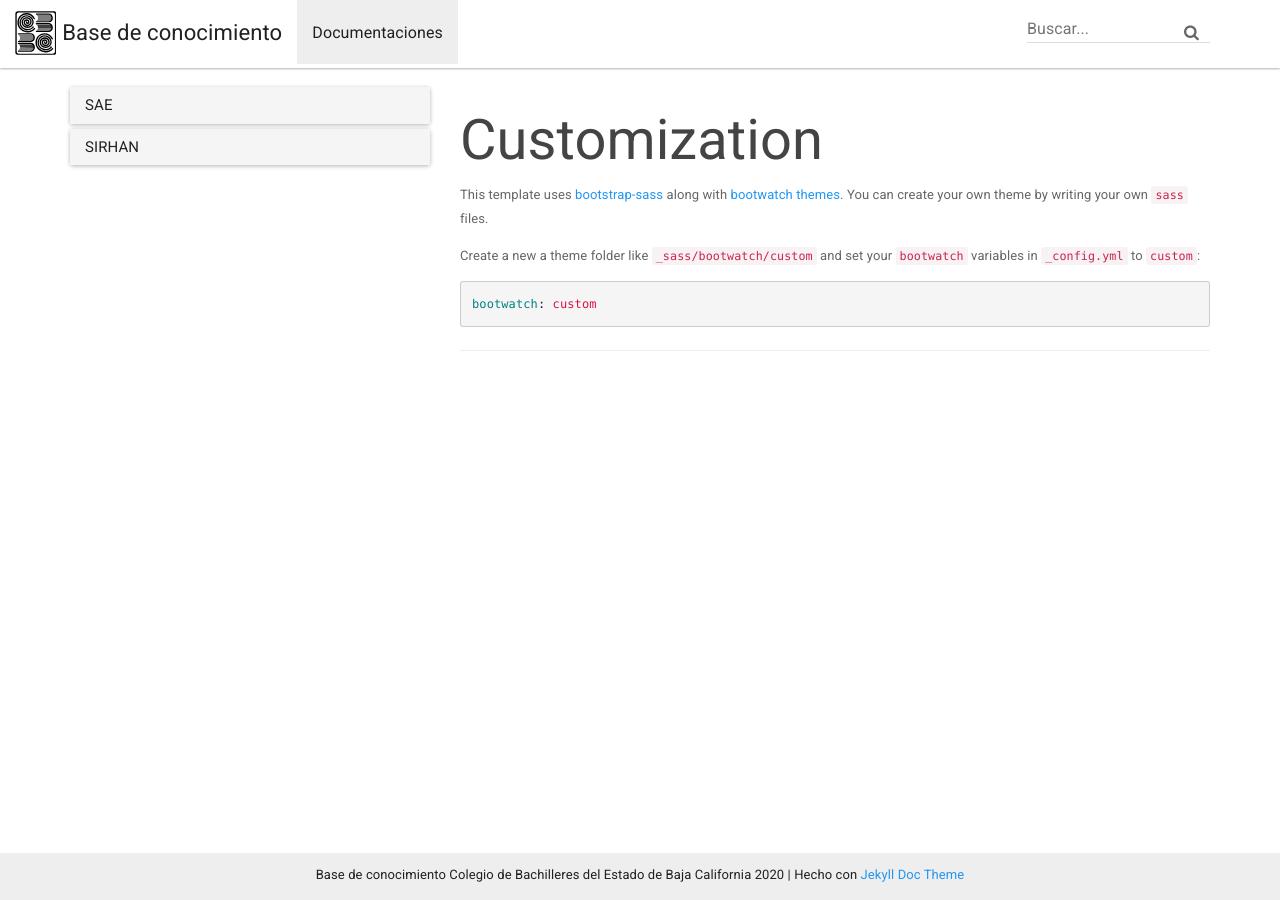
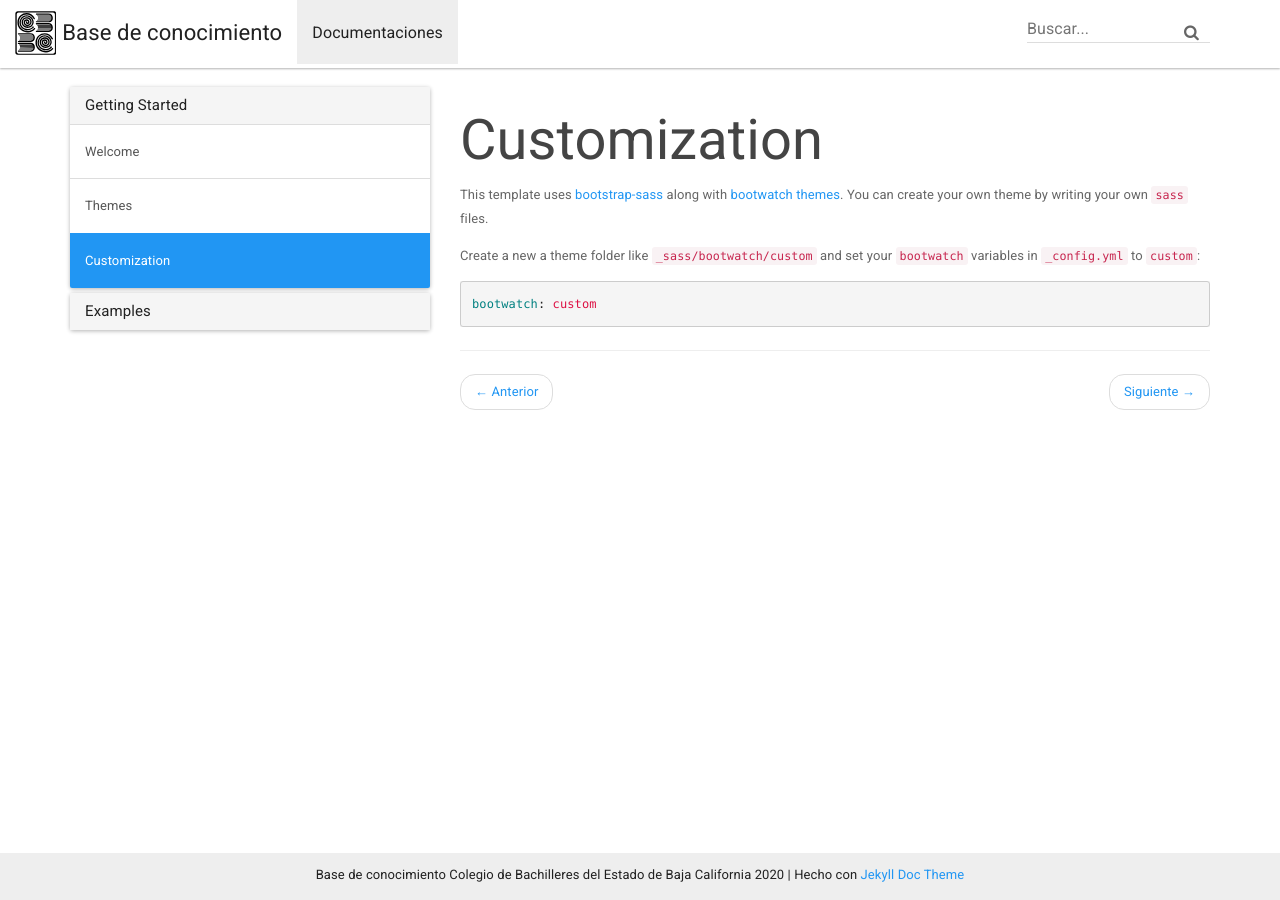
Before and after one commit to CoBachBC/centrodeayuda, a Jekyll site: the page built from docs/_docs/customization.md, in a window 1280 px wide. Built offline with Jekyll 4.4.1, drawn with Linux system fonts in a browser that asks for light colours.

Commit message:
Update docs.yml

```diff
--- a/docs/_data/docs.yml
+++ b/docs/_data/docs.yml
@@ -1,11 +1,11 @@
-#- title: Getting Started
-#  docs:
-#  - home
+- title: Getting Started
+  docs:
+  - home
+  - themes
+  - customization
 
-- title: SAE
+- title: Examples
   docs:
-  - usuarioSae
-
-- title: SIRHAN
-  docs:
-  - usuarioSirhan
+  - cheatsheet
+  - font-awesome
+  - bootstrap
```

◆ ◆ ◆

TASK DETAILS —
Which lines above include the word "docs"? Return each one.

REPLY TO THE TASK —
Before and after one commit to CoBachBC/centrodeayuda, a Jekyll site: the page built from docs/_docs/customization.md, in a window 1280 px wide. Built offline with Jekyll 4.4.1, drawn with Linux system fonts in a browser that asks for light colours.
Update docs.yml
--- a/docs/_data/docs.yml
+++ b/docs/_data/docs.yml
-#  docs:
+  docs:
   docs:
-  docs:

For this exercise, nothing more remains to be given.